"Zanzibar is a wonderful place, the dolphins are incredibly interesting and between July and October there are also breeding humpbacks in the area. I would recommend that anyone go there for a holiday and support the local community but act responsibly and ask operators to follow existing guidelines."


'/>"/>

Contact: Dr. Per Berggren
per.berggren@ncl.ac.uk
44-191-222-5676
Newcastle University
Source:Eurekalert

Related biology news :

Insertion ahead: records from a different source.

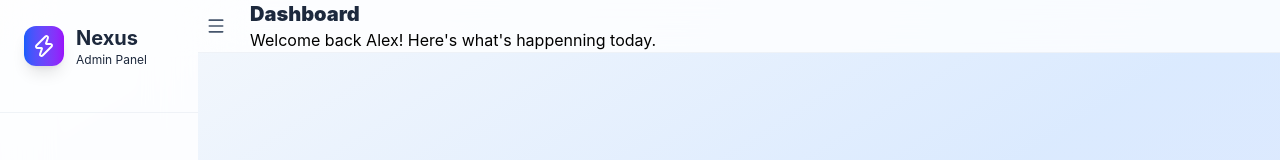
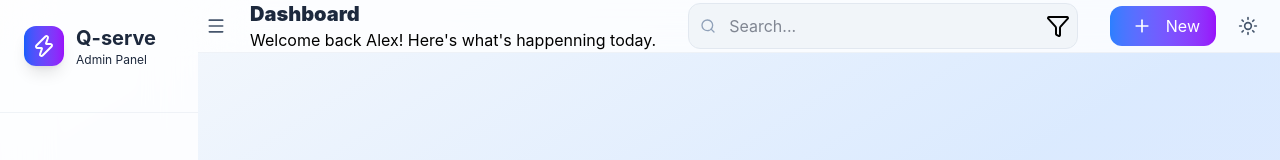
Before and after one commit to santubangalore/admin-dashboard, a React (Vite) app: page / in a window 1280 px wide. Shown: the top 160 px of the page. Built offline with nearby package versions, Linux system fonts and the light colour scheme.

Commit message:
togggle-button-added

```diff
--- a/package.json
+++ b/package.json
@@ -20,6 +20,7 @@
     "lucide-react": "^1.26.0",
     "react": "^19.2.7",
     "react-dom": "^19.2.7",
+    "react-router-dom": "^7.18.1",
     "shadcn": "^3.8.3",
     "tailwind-merge": "^3.6.0",
     "tailwindcss": "^4.3.3",
--- a/src/App.tsx
+++ b/src/App.tsx
@@ -1,6 +1,7 @@
 import { useState } from 'react'
 import { AppSidebar } from './components/AppSidebar'
 import Header from './components/Header'
+import { BrowserRouter } from 'react-router-dom'
   function App() {
 
   return (
@@ -9,8 +10,10 @@ import Header from './components/Header'
       <div className='flex h-screen overflow-hidden '>
 
       <AppSidebar />
-       <div className='flex-1 flex-flex-col overflow-hidden'>
+       <div className='flex-1 flex flex-col overflow-hidden'>
         <Header/>
+        <BrowserRouter>
+        </BrowserRouter>
        </div>
     </div>
 
--- a/src/components/AppSidebar.tsx
+++ b/src/components/AppSidebar.tsx
@@ -12,7 +12,7 @@ export const AppSidebar=()=>{
                     <Zap height={24} width={24} className="text-white"/>
                 </div>
                <div >
-                   <h2 className="text-xl font-bold text-slate-800 dark:text-white"> Nexus</h2>
+                   <h2 className="text-xl font-bold text-slate-800 dark:text-white"> Q-serve</h2>
                    <p className="text-xs text-slate-800">Admin Panel </p>
                </div>
             </div>
--- a/src/components/Header.tsx
+++ b/src/components/Header.tsx
@@ -1,4 +1,4 @@
-import { Menu } from "lucide-react";
+import { Filter, Menu, Plus, Search, Sun } from "lucide-react";
 
 const Header = () => {
   return (
@@ -15,11 +15,38 @@ const Header = () => {
                     <p>Welcome back Alex! Here's what's happenning today.</p>
                 </div>
             </div>
-            <div>
+            {/* Center */}
+            <div className="flex-1 max-w-xl mx-8">
+                <div className="relative">
+                    <Search className="w-4 h-4 absolute left-3 top-1/2 transform -translate-y-1/2 text-slate-400"/>
+                    <input type="text"  placeholder="Search..." className=" w-full pl-10 pr-4 py-2.5 rounded-xl
+                       bg-slate-100 dark:bg-slate-800 border-slate-200 border text-slate-900 dark:text-white focus:outline-none
+                       focus:ring-2 focus:ring-blue-500 focus:border-transparent transition-all
+                       " />
+                       <button className="absolute right-2 top-1/2 transform -translate-y-1/2">
+                            <Filter />
+                       </button>
+                </div>
+            </div>
+            {/* Right */}
+            <div className="flex items-center space-x-3">
+                <button className="hidden md:flex items-center space-x-2 py-2 px-4 bg-gradient-to-r
+                    from-blue-500 to-purple-600 text-white rounded-xl hover:shadow mr-3">
+                    <Plus className="w-8 h-5" ></Plus>
+                    <p>New</p>
+                </button>
+                {/* Toggle */}
+                <button className="p-2.5 rounded-lg text-slate-600 dark:text-slate-200
+                hover:bg-slate-100 dark:hover-slate-900 transition-colors">
+                    <Sun className="h-5 w-5"></Sun>
+                </button>
+                {/* Notification */}
+                <button>
 
+                </button>
             </div>
         </div>
-    </div>
+  </div>
   )
 }
 
```
Also changed, not shown: 1 other file (tests, documents, lock files or other folders).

1. Americans want Uncle Sams help putting healthy foods on their dinner table
2. Putting limits on vitamin E
3. Putting a green cap on garbage dumps
4. Department of Energy putting power in the hands of consumers through technology
5. Putting stem cell research on the fast track
6. Dolphins get a lift from delta wing technology
7. Dolphins maintain round-the-clock visual vigilance
8. Grays Paradox solved: Researchers discover secret of speedy dolphins
9. Whales and dolphins influence new wind turbine design
10. Killer whales, blind bats, discriminating dolphins, mating birds
11. Mercury contamination found in stranded Victorian dolphins
Post Your Comments:
*Name:
*Comment:
*Email:
(Date:3/8/2016)... , March 8, 2016   Valencell , ... today announced it has secured $11M in Series ... Tech, a new venture fund being launched by ... participation from existing investors TDF Ventures and WSJ ... to continue its triple-digit growth and accelerate its ...
(Date:3/3/2016)... March 3, 2016  2016FLEX, organized by FlexTech, ... highlighting advancements in flexible, hybrid and printed electronics. ... attendance - have gathered for short courses, technical ... of electronics. The Flex Conference celebrates its 15 ... companies, R&D organizations, and universities contributing to the ...
(Date:3/2/2016)... http://www.researchandmarkets.com/research/wzwqtz/global_biometrics ... "Global Biometrics Market in Hospitality Sector 2016-2020" ... , , Global biometrics market in the ... of around 27%   --> ... addition of the  "Global Biometrics Market in ...
Breaking Biology News(10 mins):
(Date:5/3/2016)... , May 3, 2016 ... Chip (Genomics, Drug Discovery, Gene Expression) Lab-on-a-chip ... user (Academics Institutes, Diagnostics Centers), Fabrication Technology ... by MarketsandMarkets, the market is expected to ... USD 7.63 Billion in 2015, growing at ...
(Date:5/3/2016)... ... 03, 2016 , ... In a list published by the Boston Business Journal, ... private companies; a small percentage of the state's 615,000+ small businesses. The list examined ... in revenue from 2012 to 2015. , As this award comes on ...
(Date:5/3/2016)... , ... May 03, 2016 , ... ... the addition of Dr. Nancy Gillett to its Board of Directors. Dr. Gillett ... served as Corporate Executive Vice President and Chief Scientific Officer. A board-certified veterinary ...
(Date:5/3/2016)... ... 03, 2016 , ... Wearable Tech + Digital Health ... take place on June 7-8, 2016, at the New York Academy of Sciences.  , ... -- including AR/VR, machine learning, apps, robotics and AI -- throughout a major health ...
Breaking Biology Technology: